Spring in northern New England is a sometime thing. It does not usually come until May, if at all, and it doesn’t stay very long. (There's a bit of Yankee humor: "Spring around here is short. Last year, we played baseball that afternoon''.) A recent visit to Maine reminded me that we were still very much in what the late Noel Perrin, my favorite Dartmouth professor, called one of New England's six seasons: "Unlocking''. Except for a few brave daffodils, there were no flowers to be seen and few leaves on the trees.
Waiting for spring: House neat Wiscasset, Maine.
My wife and I walked around Bowdoin College during this period of grayness. Where, we wondered, were the crowds of prospective Polar Bears touring the campus on their spring break? Our own son had seen the Brunswick school in the flush of summer. Would an introduction in November or March have chilled his ardor for Bowdoin? What about students from Virginia or California showing up expecting Maine to look as it appears in online college promotional material?
Main Green at Bowdoin College, looking north.
Yet, we found something strangely appealing about Bowdoin at this time of year–a kind of astringency, a stark honesty defined by barebones trees. There was a sense of what it means to live in Maine year round, or to have attended Bowdoin, say, back in the 1820s, along with Longfellow and Hawthorne, when Brunswick was far away and pretty isolated from the world.
View of the green from Massachusetts Hall (1802),Bowdoin's oldest building.
Minus the leafed-out of shrubbery and flowering trees, it is a lot easier to appreciate the astounding collection of notable 19th Century and early 20th Century architecture that forms the center of the Bowdoin campus.
Charles McKim, of McKim, Mead & White, was the most famous American architect to build at Bowdoin. The Walker Art Museum (1894) is a perfect Renaissance revival jewel. The Western canon of painters, sculptors and architects whose names are carved on the façade might now be seen as a group of dead white men, but it was a typical homage found on Beaux-Arts civic buildings
Richard Upjohn was another giant of American architecture, best known for his Gothic revival churches, such as Trinity Church on Wall Street in New York. Upjohn, however, employed his beloved English Gothic only for Episcopalians. So the Bowdoin Chapel, 1844-55, was built in a severe German Romanesque for the Maine Congregationalists–a commanding if stern house of worship.
The tall and narrow chapel, with its large murals and painted ceiling, is an unexpected change from the starkness of unadorned white interiors of the typical New England meetinghouse.
Although not as famous as either Upjohn or McKim, Boston architect Henry Vaughan was a major designer of churches and colleges.

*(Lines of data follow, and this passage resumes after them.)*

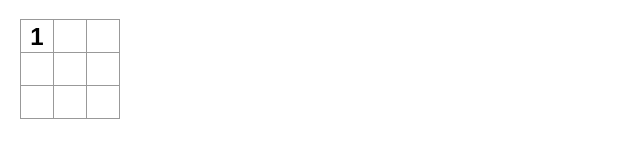
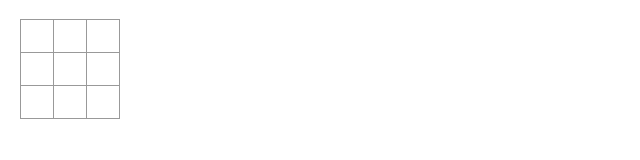
Before and after one commit to Stella-y14/learn-front-end, a React (Create React App) app in the folder new-tutorial/tic-tac-toe/: page / in a window 1280 px wide. Shown: the top 160 px of the page, without its empty margins (0-640 px from the left). Built offline with nearby package versions, Linux system fonts and the light colour scheme.

Commit message:
useState to keep value

```diff
--- a/new-tutorial/tic-tac-toe/src/App.js
+++ b/new-tutorial/tic-tac-toe/src/App.js
@@ -1,6 +1,10 @@
-function Square({ value }) {
+import { useState } from "react";
+
+function Square() {
+  const [value, setValue] = useState(null);
+
   function handleClick() {
-    console.log('clicked')
+    setValue('X');
   }
   return (
   <button
@@ -15,7 +19,7 @@ function Square({ value }) {
 export default function Board() {
   return (<>
     <div className="board-row">
-      <Square value="1" />
+      <Square />
       <Square />
       <Square />
     </div>
```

Like Upjohn, he championed English Gothic. Here, Searles Science Hall of 1894 is an early example of a Jacobean-inspired collegiate building in America.
Echoes of Oxford and Cambridge, where Vaughan worked before emigrating to America, inform his Hubbard Library (1903). Soon, the lawn would be home to Frisbee games.
Above the entrance to Hubbard Library is this flowing banner carved with the admonition: Here Seek Converse With The Wise Of All Ages. Would such a motto be welcome in today's politically correct academy?
William Morgan is a longtime architectural historian and essayist. His books include Monadnock Summer: The Architectural Legacy of Dublin, New Hampshire and A Simpler Way of Life: Old Farmhouses of New York and New England